Everything you should know about football positions
With 11 players on the pitch, each has their own dedicated position and role to play in the beautiful game – but what are these positions and what is their purpose? Here at MFC Official Direct, we have created a guide which explains defenders from strikers and outline actions which certain players can and cannot perform. We’ll work our way down the pitch and start with…
- Main responsibility: stop the opposition from scoring.
- The most defensive player on the pitch.
- Oversees defence and advises play from the back.
- Can handle the ball within their 18-yard box.
The main responsibility of a goalkeeper is to ensure that the opposing team don’t get the ball into the goal. They have to be agile, have quick reactions and be brave enough to throw themselves in the firing line of balls which can reach speeds of up to 80mph. Goalkeepers must also have their eye on the ball at all times, as gameplay can move from one side of the pitch to the other within seconds. They must also be able to have a powerful kick, as goal kicks are an effective gameplay strategy and it allows the nature of the game to switch from defensive to attack within a single powerful kick. As they don’t have to have high levels of stamina, you will find that goalkeepers can continue to play well into their forties.
What restrictions do goalkeepers have?

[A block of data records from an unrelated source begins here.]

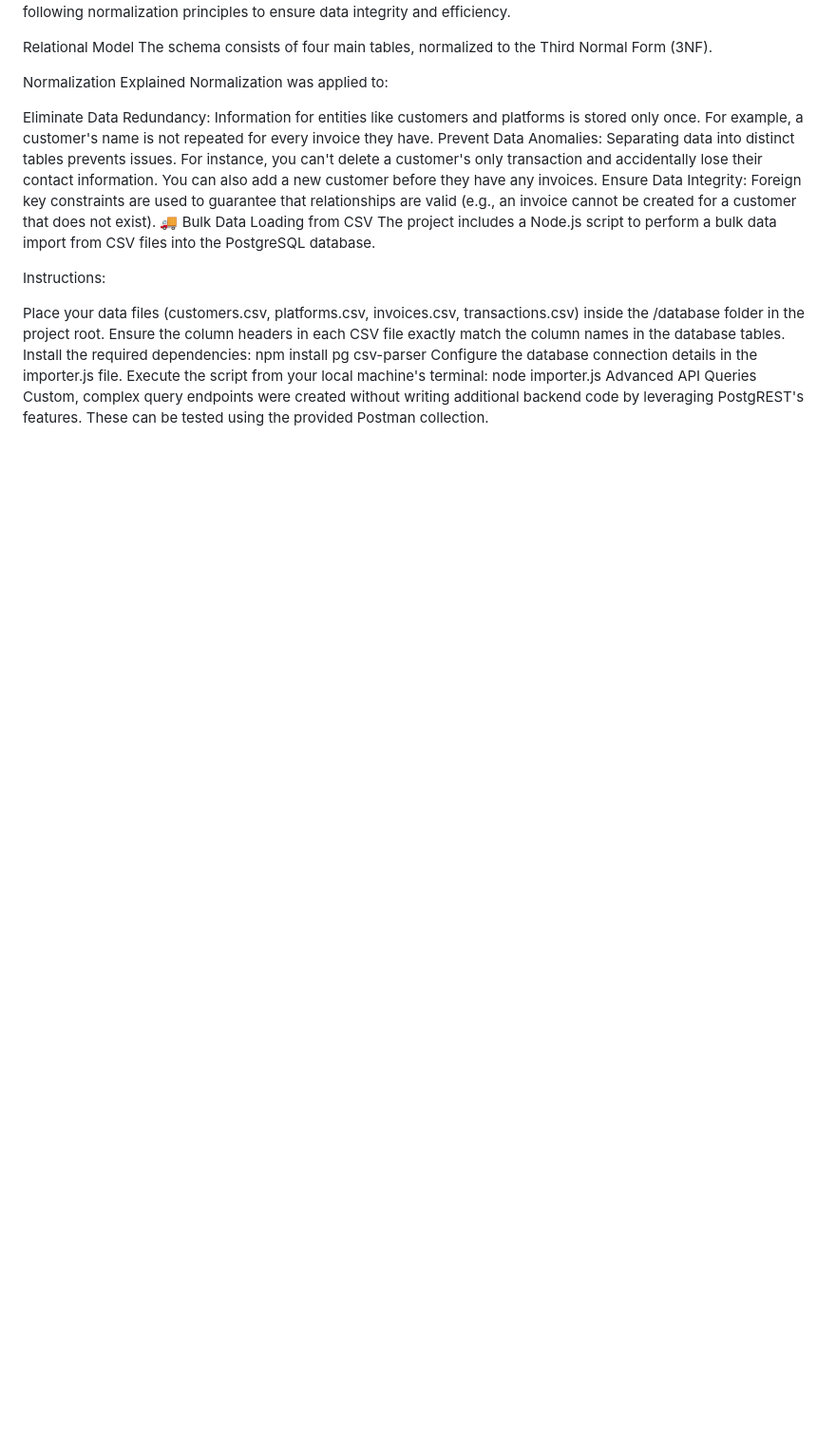
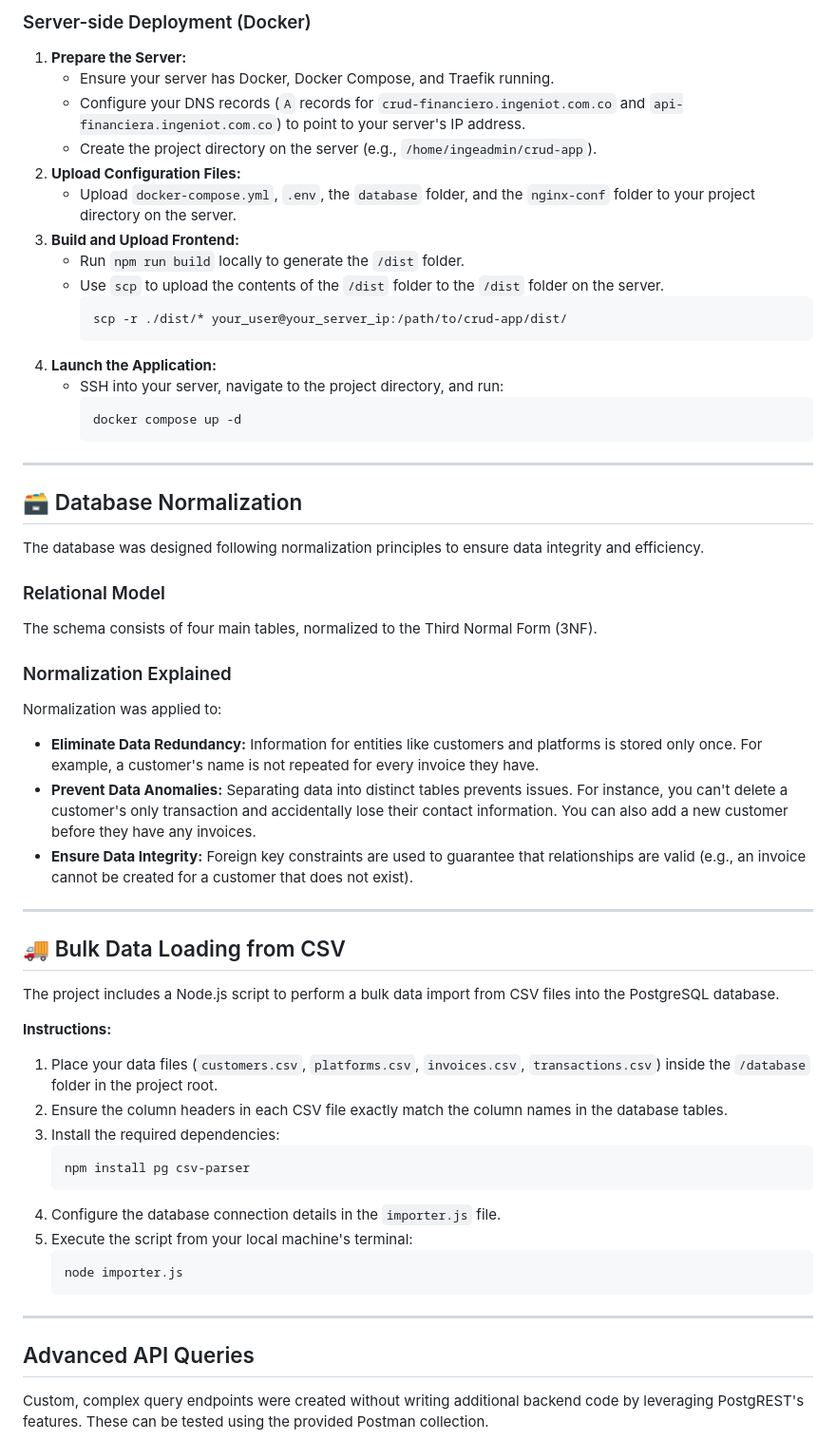
Before and after one commit to LuisDa87/financiera, a Markdown page: README.md, the part around one of its changes. Shown at 95% size. Rendered like a GitHub page; blank space fills up the shorter version.

````diff
--- a/README.md
+++ b/README.md
@@ -56,26 +68,64 @@ docker compose up -d
+### Server-side Deployment (Docker)
+
+1.  **Prepare the Server:**
+      * Ensure your server has Docker, Docker Compose, and Traefik running.
+      * Configure your DNS records (`A` records for `crud-financiero.ingeniot.com.co` and `api-financiera.ingeniot.com.co`) to point to your server's IP address.
+      * Create the project directory on the server (e.g., `/home/ingeadmin/crud-app`).
+2.  **Upload Configuration Files:**
+      * Upload `docker-compose.yml`, `.env`, the `database` folder, and the `nginx-conf` folder to your project directory on the server.
+3.  **Build and Upload Frontend:**
+      * Run `npm run build` locally to generate the `/dist` folder.
+      * Use `scp` to upload the contents of the `/dist` folder to the `/dist` folder on the server.
+        ```bash
+        scp -r ./dist/* your_user@your_server_ip:/path/to/crud-app/dist/
+        ```
+4.  **Launch the Application:**
+      * SSH into your server, navigate to the project directory, and run:
+        ```bash
+        docker compose up -d
+        ```
+
+-----
+
+## 🗃️ Database Normalization
+
 The database was designed following normalization principles to ensure data integrity and efficiency.
 
-Relational Model
+### Relational Model
+
 The schema consists of four main tables, normalized to the Third Normal Form (3NF).
 
-Normalization Explained
+### Normalization Explained
+
 Normalization was applied to:
 
-Eliminate Data Redundancy: Information for entities like customers and platforms is stored only once. For example, a customer's name is not repeated for every invoice they have.
-Prevent Data Anomalies: Separating data into distinct tables prevents issues. For instance, you can't delete a customer's only transaction and accidentally lose their contact information. You can also add a new customer before they have any invoices.
-Ensure Data Integrity: Foreign key constraints are used to guarantee that relationships are valid (e.g., an invoice cannot be created for a customer that does not exist).
-🚚 Bulk Data Loading from CSV
+  * **Eliminate Data Redundancy:** Information for entities like customers and platforms is stored only once. For example, a customer's name is not repeated for every invoice they have.
+  * **Prevent Data Anomalies:** Separating data into distinct tables prevents issues. For instance, you can't delete a customer's only transaction and accidentally lose their contact information. You can also add a new customer before they have any invoices.
+  * **Ensure Data Integrity:** Foreign key constraints are used to guarantee that relationships are valid (e.g., an invoice cannot be created for a customer that does not exist).
+
+-----
+
+## 🚚 Bulk Data Loading from CSV
+
 The project includes a Node.js script to perform a bulk data import from CSV files into the PostgreSQL database.
 
-Instructions:
+**Instructions:**
 
-Place your data files (customers.csv, platforms.csv, invoices.csv, transactions.csv) inside the /database folder in the project root.
-Ensure the column headers in each CSV file exactly match the column names in the database tables.
-Install the required dependencies:
-npm install pg csv-parser
-Configure the database connection details in the importer.js file.
-Execute the script from your local machine's terminal:
-node importer.js
-Advanced API Queries
+1.  Place your data files (`customers.csv`, `platforms.csv`, `invoices.csv`, `transactions.csv`) inside the `/database` folder in the project root.
+2.  Ensure the column headers in each CSV file exactly match the column names in the database tables.
+3.  Install the required dependencies:
+    ```bash
+    npm install pg csv-parser
+    ```
+4.  Configure the database connection details in the `importer.js` file.
+5.  Execute the script from your local machine's terminal:
+    ```bash
+    node importer.js
+    ```
+
+-----
+
+##  Advanced API Queries
+
 Custom, complex query endpoints were created without writing additional backend code by leveraging PostgREST's features. These can be tested using the provided Postman collection.
 
````
Also changed, not shown: other parts of README.md (+87 -67 lines).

Goalkeepers may be the only player on the pitch who can pick the ball up with their hands (excluding throw-ins), but they also have restrictions. They can only handle the ball within their penalty area, which is why it is so important for them to have effective goal kicks. The ball can only be handled for 6 seconds, and they cannot touch the ball after it has been released until it has been kicked by another player. They cannot handle the ball if it is purposefully passed to them by a player.
Left-back or right-back (Full-backs)
- Protect attacks from the wings.
- Provides midfield with support
- Often the players to take throw-ins.
The primary responsibility of a full-back is the ensure that the opposing players stay away from the goal by protecting it against any attacks from the wings (side of the pitch). A key skill that a full-back has to have is the determination to tackle an opponent head-on without committing any fouls to ensure that they get the ball effectively.
Passing with accuracy and crossing is a required skill for a full-back, as this will allow them to assist in getting the ball back up the field once it has been intercepted. Communication between full-backs and the goalkeeper is important as they need to be able to anticipate what the other is about to do.
Central defender (Centre-backs)
- Defend attacks from centre field.
- Support players for left or right-backs.
Similar to a full-back, a central defender must take charge of defending any attacks that are coming from the centre of the field. They can often be seen as a support for the left or right back to provide added support if it is needed.
- One of the most active players on the pitch.
- Aid to defenders and strikers when needed.
- Good communicators.
- Must be accurate and be able to cross effectively.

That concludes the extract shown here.